START Available records

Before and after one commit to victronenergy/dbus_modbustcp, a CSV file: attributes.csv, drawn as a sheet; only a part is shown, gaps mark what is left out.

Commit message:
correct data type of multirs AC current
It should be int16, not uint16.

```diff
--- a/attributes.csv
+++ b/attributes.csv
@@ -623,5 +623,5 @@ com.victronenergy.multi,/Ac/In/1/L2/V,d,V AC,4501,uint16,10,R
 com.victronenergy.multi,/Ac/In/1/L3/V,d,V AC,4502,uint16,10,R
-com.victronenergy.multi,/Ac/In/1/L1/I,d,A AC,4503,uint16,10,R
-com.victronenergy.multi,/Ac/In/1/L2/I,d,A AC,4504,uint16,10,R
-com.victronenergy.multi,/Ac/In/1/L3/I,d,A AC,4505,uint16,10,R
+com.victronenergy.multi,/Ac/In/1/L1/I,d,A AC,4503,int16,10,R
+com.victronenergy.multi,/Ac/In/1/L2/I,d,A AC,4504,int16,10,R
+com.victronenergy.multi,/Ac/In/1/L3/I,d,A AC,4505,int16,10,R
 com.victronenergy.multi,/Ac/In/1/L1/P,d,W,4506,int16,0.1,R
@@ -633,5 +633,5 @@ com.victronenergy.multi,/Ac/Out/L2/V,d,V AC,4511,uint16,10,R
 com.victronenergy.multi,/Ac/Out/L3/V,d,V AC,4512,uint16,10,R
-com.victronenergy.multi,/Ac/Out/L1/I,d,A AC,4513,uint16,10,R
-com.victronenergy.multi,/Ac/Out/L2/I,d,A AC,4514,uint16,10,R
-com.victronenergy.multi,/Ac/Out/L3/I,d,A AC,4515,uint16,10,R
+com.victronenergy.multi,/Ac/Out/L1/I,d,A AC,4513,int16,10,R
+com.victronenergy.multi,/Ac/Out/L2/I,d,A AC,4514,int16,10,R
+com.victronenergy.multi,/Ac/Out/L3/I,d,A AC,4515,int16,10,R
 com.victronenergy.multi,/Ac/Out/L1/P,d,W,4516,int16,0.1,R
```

END Available records

_Task to carry out_
Go through the records and set each one down again, unchanged.

_Written answer_
Before and after one commit to victronenergy/dbus_modbustcp, a CSV file: attributes.csv, drawn as a sheet; only a part is shown, gaps mark what is left out.

Commit message:
correct data type of multirs AC current
It should be int16, not uint16.

```diff
--- a/attributes.csv
+++ b/attributes.csv
@@ -623,5 +623,5 @@ com.victronenergy.multi,/Ac/In/1/L2/V,d,V AC,4501,uint16,10,R
 com.victronenergy.multi,/Ac/In/1/L3/V,d,V AC,4502,uint16,10,R
-com.victronenergy.multi,/Ac/In/1/L1/I,d,A AC,4503,uint16,10,R
-com.victronenergy.multi,/Ac/In/1/L2/I,d,A AC,4504,uint16,10,R
-com.victronenergy.multi,/Ac/In/1/L3/I,d,A AC,4505,uint16,10,R
+com.victronenergy.multi,/Ac/In/1/L1/I,d,A AC,4503,int16,10,R
+com.victronenergy.multi,/Ac/In/1/L2/I,d,A AC,4504,int16,10,R
+com.victronenergy.multi,/Ac/In/1/L3/I,d,A AC,4505,int16,10,R
 com.victronenergy.multi,/Ac/In/1/L1/P,d,W,4506,int16,0.1,R
@@ -633,5 +633,5 @@ com.victronenergy.multi,/Ac/Out/L2/V,d,V AC,4511,uint16,10,R
 com.victronenergy.multi,/Ac/Out/L3/V,d,V AC,4512,uint16,10,R
-com.victronenergy.multi,/Ac/Out/L1/I,d,A AC,4513,uint16,10,R
-com.victronenergy.multi,/Ac/Out/L2/I,d,A AC,4514,uint16,10,R
-com.victronenergy.multi,/Ac/Out/L3/I,d,A AC,4515,uint16,10,R
+com.victronenergy.multi,/Ac/Out/L1/I,d,A AC,4513,int16,10,R
+com.victronenergy.multi,/Ac/Out/L2/I,d,A AC,4514,int16,10,R
+com.victronenergy.multi,/Ac/Out/L3/I,d,A AC,4515,int16,10,R
 com.victronenergy.multi,/Ac/Out/L1/P,d,W,4516,int16,0.1,R
```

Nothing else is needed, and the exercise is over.